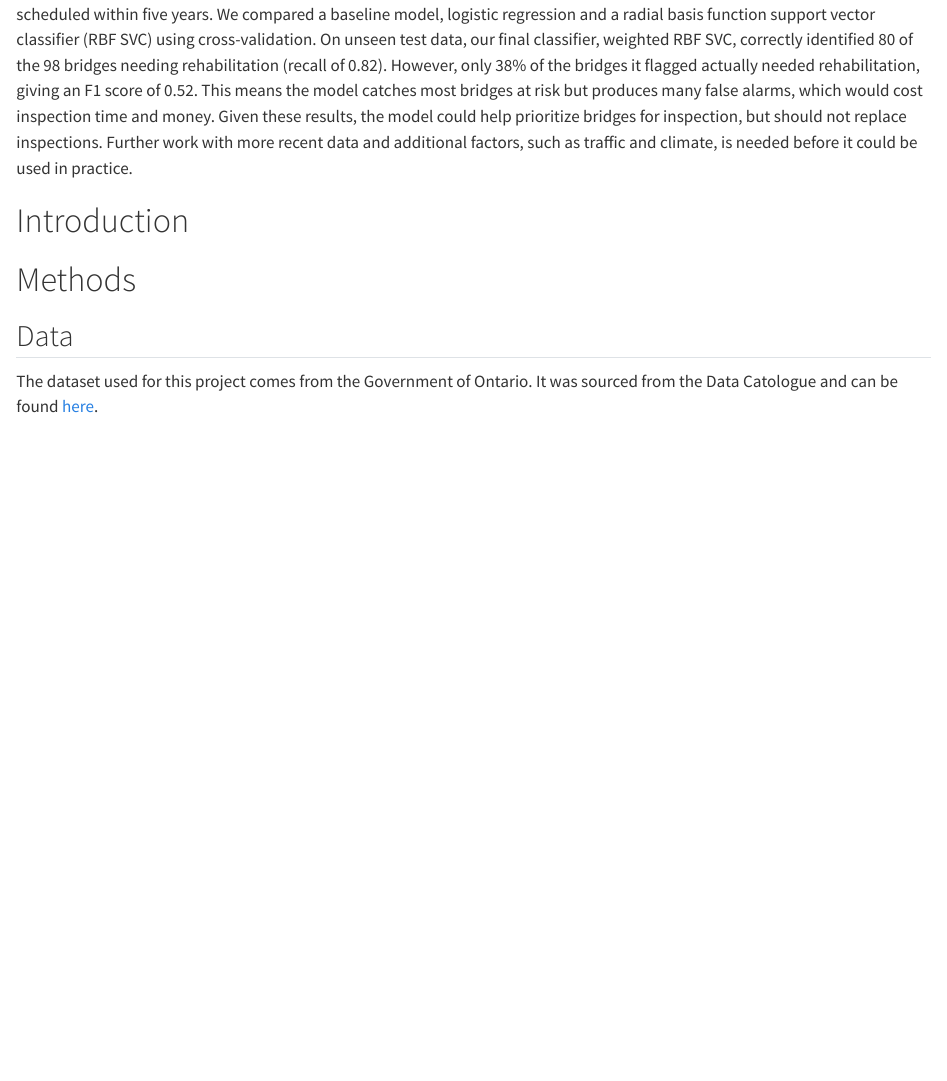
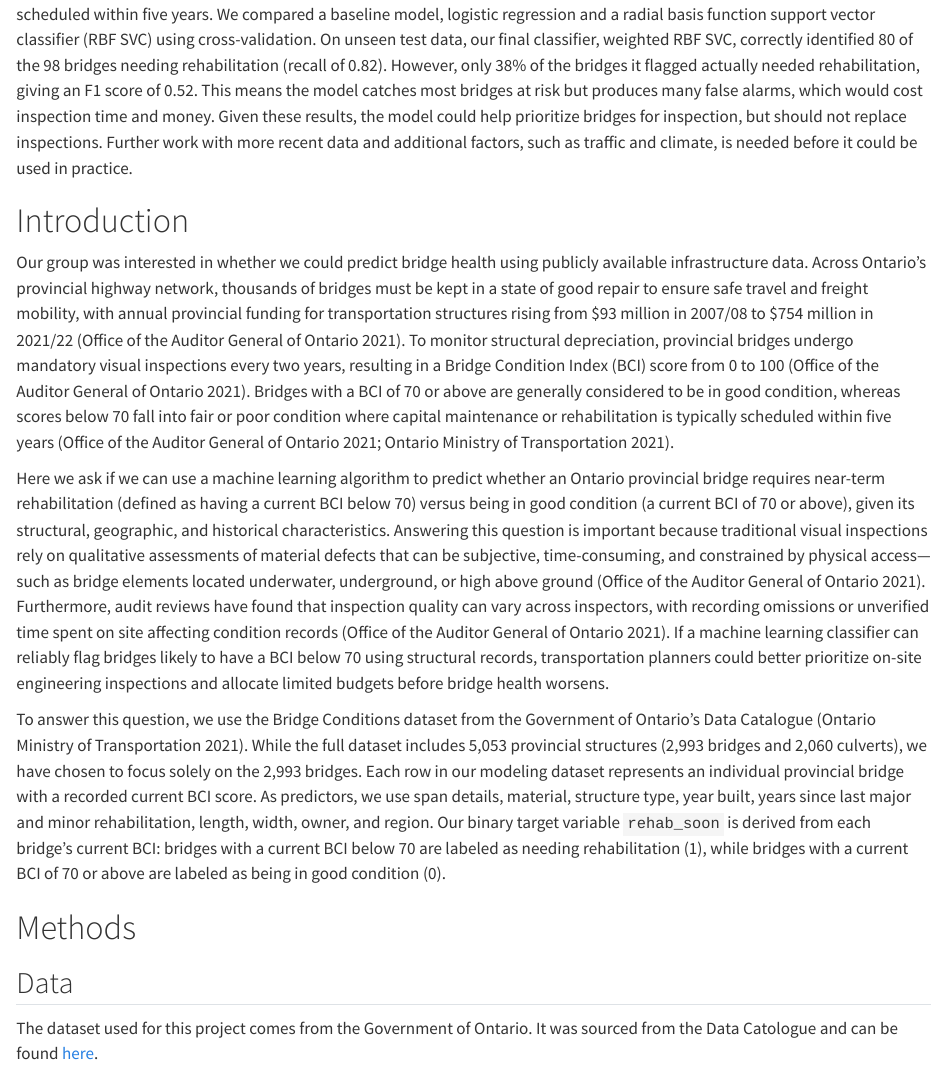
Before and after one commit to UBC-MDS-2026-27/DSCI-522-Group-7, a Quarto document (src/bridge_health_report.qmd): the page in a window 1100 px wide, from 670 px down. Rendered offline with R 4.5, knitr and Pandoc in place of Quarto, with nearby package versions; some code elsewhere in the file could not run offline; long lines of code are wrapped.

Commit message:
complete intro with proper citation

```diff
--- a/src/bridge_health_report.qmd
+++ b/src/bridge_health_report.qmd
@@ -33,6 +33,11 @@ Here we attempt to build a classification model that predicts whether an Ontario
 
 
 # Introduction
+Our group was interested in whether we could predict bridge health using publicly available infrastructure data. Across Ontario's provincial highway network, thousands of bridges must be kept in a state of good repair to ensure safe travel and freight mobility, with annual provincial funding for transportation structures rising from $93 million in 2007/08 to $754 million in 2021/22 (Office of the Auditor General of Ontario 2021). To monitor structural depreciation, provincial bridges undergo mandatory visual inspections every two years, resulting in a Bridge Condition Index (BCI) score from 0 to 100 (Office of the Auditor General of Ontario 2021). Bridges with a BCI of 70 or above are generally considered to be in good condition, whereas scores below 70 fall into fair or poor condition where capital maintenance or rehabilitation is typically scheduled within five years (Office of the Auditor General of Ontario 2021; Ontario Ministry of Transportation 2021).
+
+Here we ask if we can use a machine learning algorithm to predict whether an Ontario provincial bridge requires near-term rehabilitation (defined as having a current BCI below 70) versus being in good condition (a current BCI of 70 or above), given its structural, geographic, and historical characteristics. Answering this question is important because traditional visual inspections rely on qualitative assessments of material defects that can be subjective, time-consuming, and constrained by physical access—such as bridge elements located underwater, underground, or high above ground (Office of the Auditor General of Ontario 2021). Furthermore, audit reviews have found that inspection quality can vary across inspectors, with recording omissions or unverified time spent on site affecting condition records (Office of the Auditor General of Ontario 2021). If a machine learning classifier can reliably flag bridges likely to have a BCI below 70 using structural records, transportation planners could better prioritize on-site engineering inspections and allocate limited budgets before bridge health worsens.
+
+To answer this question, we use the Bridge Conditions dataset from the Government of Ontario's Data Catalogue (Ontario Ministry of Transportation 2021). While the full dataset includes 5,053 provincial structures (2,993 bridges and 2,060 culverts), we have chosen to focus solely on the 2,993 bridges. Each row in our modeling dataset represents an individual provincial bridge with a recorded current BCI score. As predictors, we use span details, material, structure type, year built, years since last major and minor rehabilitation, length, width, owner, and region. Our binary target variable `rehab_soon` is derived from each bridge's current BCI: bridges with a current BCI below 70 are labeled as needing rehabilitation (1), while bridges with a current BCI of 70 or above are labeled as being in good condition (0).
 
 # Methods
 ## Data
```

▸ **Work to complete**: Return the entries verbatim, pictures excluded.

▸ **Answer below**:
Before and after one commit to UBC-MDS-2026-27/DSCI-522-Group-7, a Quarto document (src/bridge_health_report.qmd): the page in a window 1100 px wide, from 670 px down. Rendered offline with R 4.5, knitr and Pandoc in place of Quarto, with nearby package versions; some code elsewhere in the file could not run offline; long lines of code are wrapped.

Commit message:
complete intro with proper citation

```diff
--- a/src/bridge_health_report.qmd
+++ b/src/bridge_health_report.qmd
@@ -33,6 +33,11 @@ Here we attempt to build a classification model that predicts whether an Ontario
 
 
 # Introduction
+Our group was interested in whether we could predict bridge health using publicly available infrastructure data. Across Ontario's provincial highway network, thousands of bridges must be kept in a state of good repair to ensure safe travel and freight mobility, with annual provincial funding for transportation structures rising from $93 million in 2007/08 to $754 million in 2021/22 (Office of the Auditor General of Ontario 2021). To monitor structural depreciation, provincial bridges undergo mandatory visual inspections every two years, resulting in a Bridge Condition Index (BCI) score from 0 to 100 (Office of the Auditor General of Ontario 2021). Bridges with a BCI of 70 or above are generally considered to be in good condition, whereas scores below 70 fall into fair or poor condition where capital maintenance or rehabilitation is typically scheduled within five years (Office of the Auditor General of Ontario 2021; Ontario Ministry of Transportation 2021).
+
+Here we ask if we can use a machine learning algorithm to predict whether an Ontario provincial bridge requires near-term rehabilitation (defined as having a current BCI below 70) versus being in good condition (a current BCI of 70 or above), given its structural, geographic, and historical characteristics. Answering this question is important because traditional visual inspections rely on qualitative assessments of material defects that can be subjective, time-consuming, and constrained by physical access—such as bridge elements located underwater, underground, or high above ground (Office of the Auditor General of Ontario 2021). Furthermore, audit reviews have found that inspection quality can vary across inspectors, with recording omissions or unverified time spent on site affecting condition records (Office of the Auditor General of Ontario 2021). If a machine learning classifier can reliably flag bridges likely to have a BCI below 70 using structural records, transportation planners could better prioritize on-site engineering inspections and allocate limited budgets before bridge health worsens.
+
+To answer this question, we use the Bridge Conditions dataset from the Government of Ontario's Data Catalogue (Ontario Ministry of Transportation 2021). While the full dataset includes 5,053 provincial structures (2,993 bridges and 2,060 culverts), we have chosen to focus solely on the 2,993 bridges. Each row in our modeling dataset represents an individual provincial bridge with a recorded current BCI score. As predictors, we use span details, material, structure type, year built, years since last major and minor rehabilitation, length, width, owner, and region. Our binary target variable `rehab_soon` is derived from each bridge's current BCI: bridges with a current BCI below 70 are labeled as needing rehabilitation (1), while bridges with a current BCI of 70 or above are labeled as being in good condition (0).
 
 # Methods
 ## Data
```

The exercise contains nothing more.